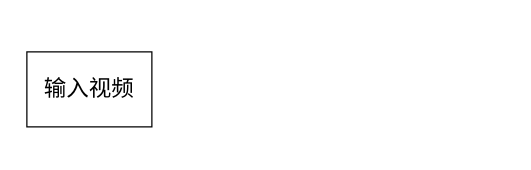
The draw.io diagram Graphs/未命名绘图.drawio in whenwedream/TELL, before the edit. Source tidied: cells renumbered, new cells numbered last; positions are measured from the earlier drawing's top-left corner, leaving out a move shared by most shapes. Both pictures are drawn from the tidied source at 125%, with x=0, y=0 at pixel (26, 51).
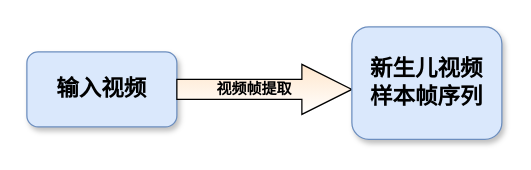
The same diagram, later.

Commit message (it also covers changes not shown here):
更新未命名绘图.drawio

What changed in the source:
```diff
@@
 <mxGraphModel>
   <root>
     <mxCell id="0" />
     <mxCell id="1" parent="0" />
-    <mxCell id="2" value="&lt;font style=&quot;font-size: 18px;&quot;&gt;输入视频&lt;/font&gt;" style="rounded=0;whiteSpace=wrap;html=1;" parent="1" vertex="1">
-      <mxGeometry width="100" height="60" as="geometry" />
+    <mxCell id="2" value="&lt;font style=&quot;font-size: 18px;&quot;&gt;输入视频&lt;/font&gt;" style="rounded=1;whiteSpace=wrap;html=1;fillColor=#dae8fc;strokeColor=#6c8ebf;fontStyle=1;shadow=1;" parent="1" vertex="1">
+      <mxGeometry width="120" height="60" as="geometry" />
     </mxCell>
+    <mxCell id="3" value="视频帧提取&amp;nbsp; &amp;nbsp; &amp;nbsp;" style="html=1;shadow=0;align=center;verticalAlign=middle;shape=mxgraph.arrows2.arrow;dy=0.6;dx=40;notch=0;fillColor=#ffe6cc;strokeColor=default;fontStyle=1;gradientColor=#ffffff;" parent="1" vertex="1">
+      <mxGeometry x="120" y="10" width="140" height="40" as="geometry" />
+    </mxCell>
+    <mxCell id="4" value="&lt;font style=&quot;font-size: 18px;&quot;&gt;新生儿视频&lt;/font&gt;&lt;div&gt;&lt;font style=&quot;font-size: 18px;&quot;&gt;样本帧序列&lt;/font&gt;&lt;/div&gt;" style="rounded=1;whiteSpace=wrap;html=1;fillColor=#dae8fc;strokeColor=#6c8ebf;fontStyle=1;shadow=1;glass=0;" parent="1" vertex="1">
+      <mxGeometry x="260" y="-20" width="120" height="90" as="geometry" />
+    </mxCell>
   </root>
 </mxGraphModel>
```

## EXERCISE REQUIREMENTS
Filter the entries down to the lines that hold "drawio". Copy those lines.

## RESULT BELOW
The draw.io diagram Graphs/未命名绘图.drawio in whenwedream/TELL, before the edit. Source tidied: cells renumbered, new cells numbered last; positions are measured from the earlier drawing's top-left corner, leaving out a move shared by most shapes. Both pictures are drawn from the tidied source at 125%, with x=0, y=0 at pixel (26, 51).
更新未命名绘图.drawio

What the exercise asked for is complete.